Send to:

Choose Destination
See comment in PubMed Commons below
J Med Virol. 1986 Aug;19(4):325-34.

Testing for antibodies to AIDS-associated retrovirus (HTLV-III/LAV) by indirect fixed cell immunofluorescence: specificity, sensitivity, and applications.

Erratum in

  • J Med Virol 1986 Dec;20(4):390.


Seropositivity to the AIDS-associated retrovirus, HTLV-III/LAV, has profound implications. Simple and reliable tests are needed to detect such antibodies.

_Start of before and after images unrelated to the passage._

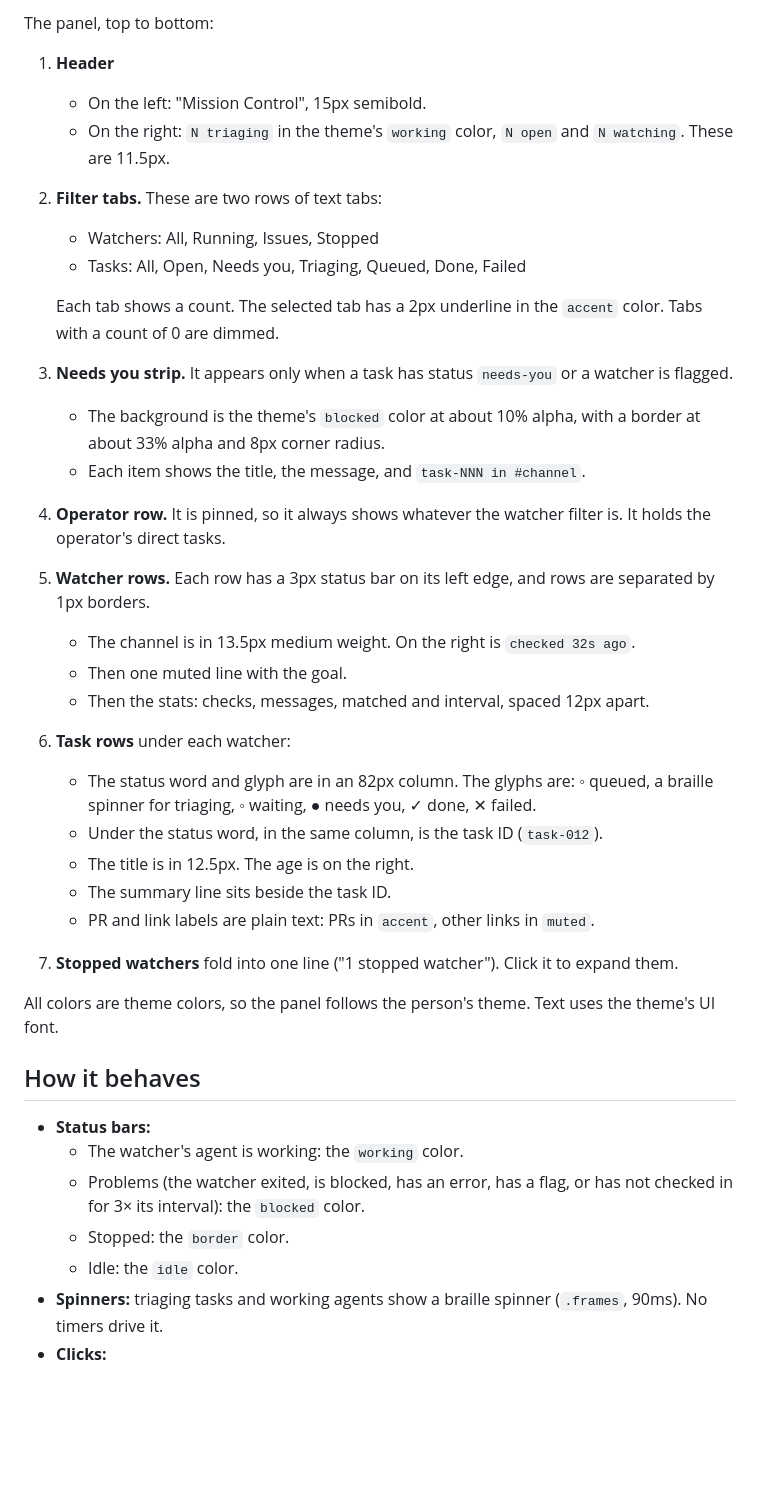
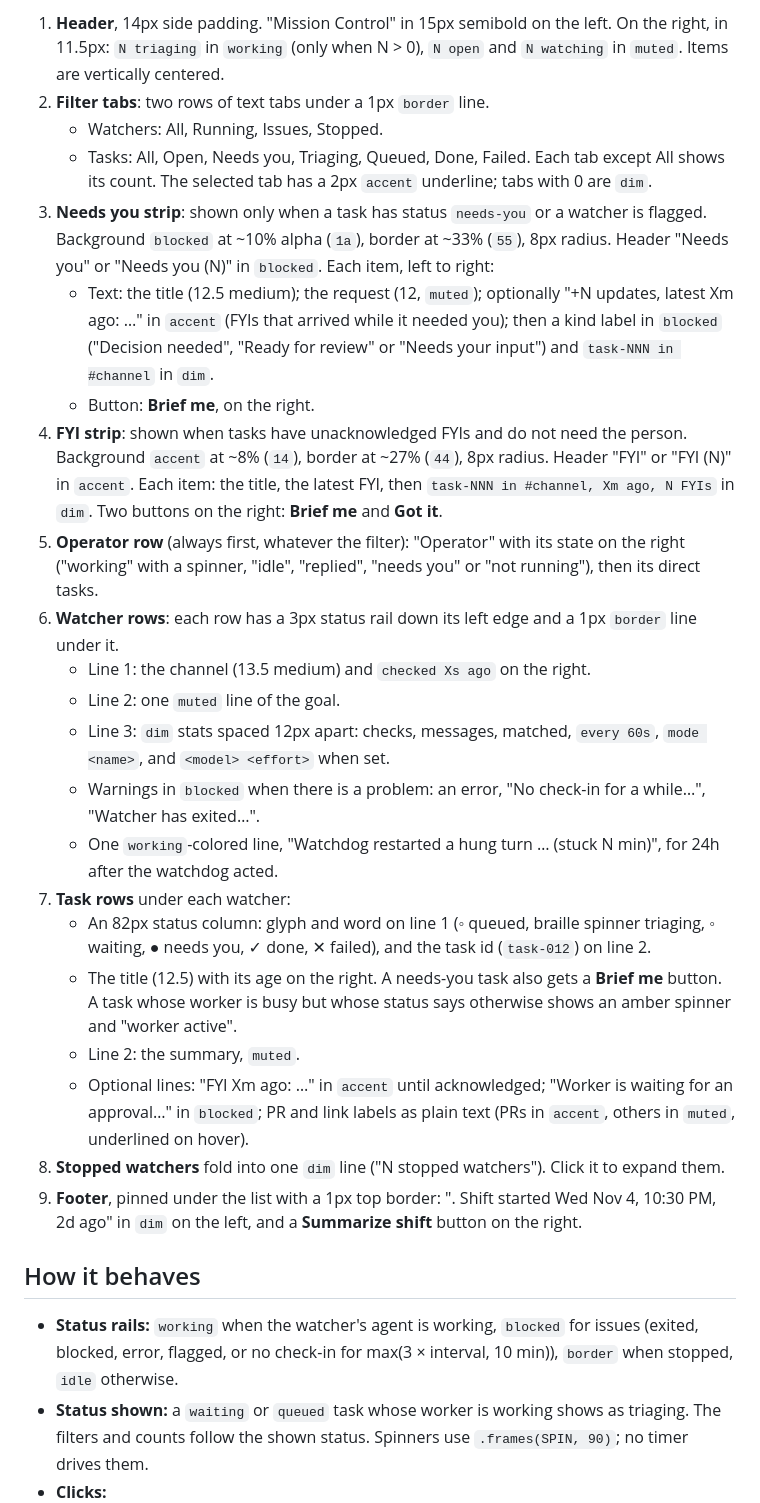
Before and after one commit to junyu-w/oncall-mc, a Markdown page: RECIPE.md, the part around one of its changes. GitHub-like rendering; blank space fills up the shorter version.

```diff
--- a/RECIPE.md
+++ b/RECIPE.md
@@ -20,43 +26,46 @@ a mod pane split to its right.
 
-The panel, top to bottom:
-
-1. **Header**
-   - On the left: "Mission Control", 15px semibold.
-   - On the right: `N triaging` in the theme's `working` color, `N open` and `N watching`. These are 11.5px.
-2. **Filter tabs.** These are two rows of text tabs:
-   - Watchers: All, Running, Issues, Stopped
-   - Tasks: All, Open, Needs you, Triaging, Queued, Done, Failed
-
-   Each tab shows a count. The selected tab has a 2px underline in the `accent` color. Tabs with a count of 0
-   are dimmed.
-3. **Needs you strip.** It appears only when a task has status `needs-you` or a watcher is flagged.
-   - The background is the theme's `blocked` color at about 10% alpha, with a border at about 33% alpha and
-     8px corner radius.
-   - Each item shows the title, the message, and `task-NNN in #channel`.
-4. **Operator row.** It is pinned, so it always shows whatever the watcher filter is. It holds the
-   operator's direct tasks.
-5. **Watcher rows.** Each row has a 3px status bar on its left edge, and rows are separated by 1px borders.
-   - The channel is in 13.5px medium weight. On the right is `checked 32s ago`.
-   - Then one muted line with the goal.
-   - Then the stats: checks, messages, matched and interval, spaced 12px apart.
-6. **Task rows** under each watcher:
-   - The status word and glyph are in an 82px column. The glyphs are: ◦ queued, a braille spinner for
-     triaging, ◦ waiting, ● needs you, ✓ done, ✕ failed.
-   - Under the status word, in the same column, is the task ID (`task-012`).
-   - The title is in 12.5px. The age is on the right.
-   - The summary line sits beside the task ID.
-   - PR and link labels are plain text: PRs in `accent`, other links in `muted`.
-7. **Stopped watchers** fold into one line ("1 stopped watcher"). Click it to expand them.
-
-All colors are theme colors, so the panel follows the person's theme. Text uses the theme's UI font.
+1. **Header**, 14px side padding. "Mission Control" in 15px semibold on the left. On the right, in 11.5px:
+   `N triaging` in `working` (only when N > 0), `N open` and `N watching` in `muted`. Items are vertically centered.
+2. **Filter tabs**: two rows of text tabs under a 1px `border` line.
+   - Watchers: All, Running, Issues, Stopped.
+   - Tasks: All, Open, Needs you, Triaging, Queued, Done, Failed.
+   Each tab except All shows its count. The selected tab has a 2px `accent` underline; tabs with 0 are `dim`.
+3. **Needs you strip**: shown only when a task has status `needs-you` or a watcher is flagged. Background `blocked`
+   at ~10% alpha (`1a`), border at ~33% (`55`), 8px radius. Header "Needs you" or "Needs you (N)" in `blocked`.
+   Each item, left to right:
+   - Text: the title (12.5 medium); the request (12, `muted`); optionally "+N updates, latest Xm ago: …" in
+     `accent` (FYIs that arrived while it needed you); then a kind label in `blocked` ("Decision needed",
+     "Ready for review" or "Needs your input") and `task-NNN in #channel` in `dim`.
+   - Button: **Brief me**, on the right.
+4. **FYI strip**: shown when tasks have unacknowledged FYIs and do not need the person. Background `accent` at
+   ~8% (`14`), border at ~27% (`44`), 8px radius. Header "FYI" or "FYI (N)" in `accent`. Each item: the title,
+   the latest FYI, then `task-NNN in #channel, Xm ago, N FYIs` in `dim`. Two buttons on the right:
+   **Brief me** and **Got it**.
+5. **Operator row** (always first, whatever the filter): "Operator" with its state on the right ("working" with
+   a spinner, "idle", "replied", "needs you" or "not running"), then its direct tasks.
+6. **Watcher rows**: each row has a 3px status rail down its left edge and a 1px `border` line under it.
+   - Line 1: the channel (13.5 medium) and `checked Xs ago` on the right.
+   - Line 2: one `muted` line of the goal.
+   - Line 3: `dim` stats spaced 12px apart: checks, messages, matched, `every 60s`, `mode <name>`, and
+     `<model> <effort>` when set.
+   - Warnings in `blocked` when there is a problem: an error, "No check-in for a while…", "Watcher has exited…".
+   - One `working`-colored line, "Watchdog restarted a hung turn … (stuck N min)", for 24h after the watchdog acted.
+7. **Task rows** under each watcher:
+   - An 82px status column: glyph and word on line 1 (◦ queued, braille spinner triaging, ◦ waiting, ● needs you,
+     ✓ done, ✕ failed), and the task id (`task-012`) on line 2.
+   - The title (12.5) with its age on the right. A needs-you task also gets a **Brief me** button. A task whose
+     worker is busy but whose status says otherwise shows an amber spinner and "worker active".
+   - Line 2: the summary, `muted`.
+   - Optional lines: "FYI Xm ago: …" in `accent` until acknowledged; "Worker is waiting for an approval…" in
+     `blocked`; PR and link labels as plain text (PRs in `accent`, others in `muted`, underlined on hover).
+8. **Stopped watchers** fold into one `dim` line ("N stopped watchers"). Click it to expand them.
+9. **Footer**, pinned under the list with a 1px top border: "<session name>. Shift started Wed Nov 4, 10:30 PM,
+   2d ago" in `dim` on the left, and a **Summarize shift** button on the right.
 
 ## How it behaves
 
-- **Status bars:**
-  - The watcher's agent is working: the `working` color.
-  - Problems (the watcher exited, is blocked, has an error, has a flag, or has not checked in for
-    3× its interval): the `blocked` color.
-  - Stopped: the `border` color.
-  - Idle: the `idle` color.
-- **Spinners:** triaging tasks and working agents show a braille spinner (`.frames`, 90ms). No timers drive it.
+- **Status rails:** `working` when the watcher's agent is working, `blocked` for issues (exited, blocked, error,
+  flagged, or no check-in for max(3 × interval, 10 min)), `border` when stopped, `idle` otherwise.
+- **Status shown:** a `waiting` or `queued` task whose worker is working shows as triaging. The filters and counts
+  follow the shown status. Spinners use `.frames(SPIN, 90)`; no timer drives them.
 - **Clicks:**
```
Also changed, not shown: other parts of RECIPE.md (+59 -49 lines), preview.png.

A rapid, sensitive indirect immunofluorescence assay (IFA) on acetone-fixed virus-producing CEM/LAV-N1 cells was adapted for detection of human antibodies to HTLV-III/LAV. Specific and nonspecific patterns of of immunofluorescent reactivity were easily distinguished, and results paralleled those obtained by Western blotting and radioimmunoprecipitation (RIP), indicating that there is no need to confirm IFA positivity. In contrast, the commercial enzyme-linked immunosorbent assay (ELISA) was less reliable. False positives occurred with sera from seven hemophiliacs that were negative on Western blots, and false-negative reactions were observed on two occasions. These involved low-titer AIDS-patients' sera that were positive on Western blots, and from one of which virus was successfully isolated. Our results emphasize the requirement for confirmatory assays when the ELISA test is used for primary screening of sera for antibodies to HTLV-III/LAV. The IFA method is especially well-suited to quantitative analysis of serum antibody levels. Our data suggest that serum antibody titers rise as disease progression occurs, ultimately falling as severe complications ensue. It is suggested that in laboratories where the demand for HTLV-III/LAV antibody testing is not excessive (1,000-2,000 sera/month), IFA could serve as the only serological assay for both screening and epidemiological purposes.

[PubMed - indexed for MEDLINE]
PubMed Commons home

PubMed Commons

How to join PubMed Commons

    Supplemental Content

    Loading ...
    Write to the Help Desk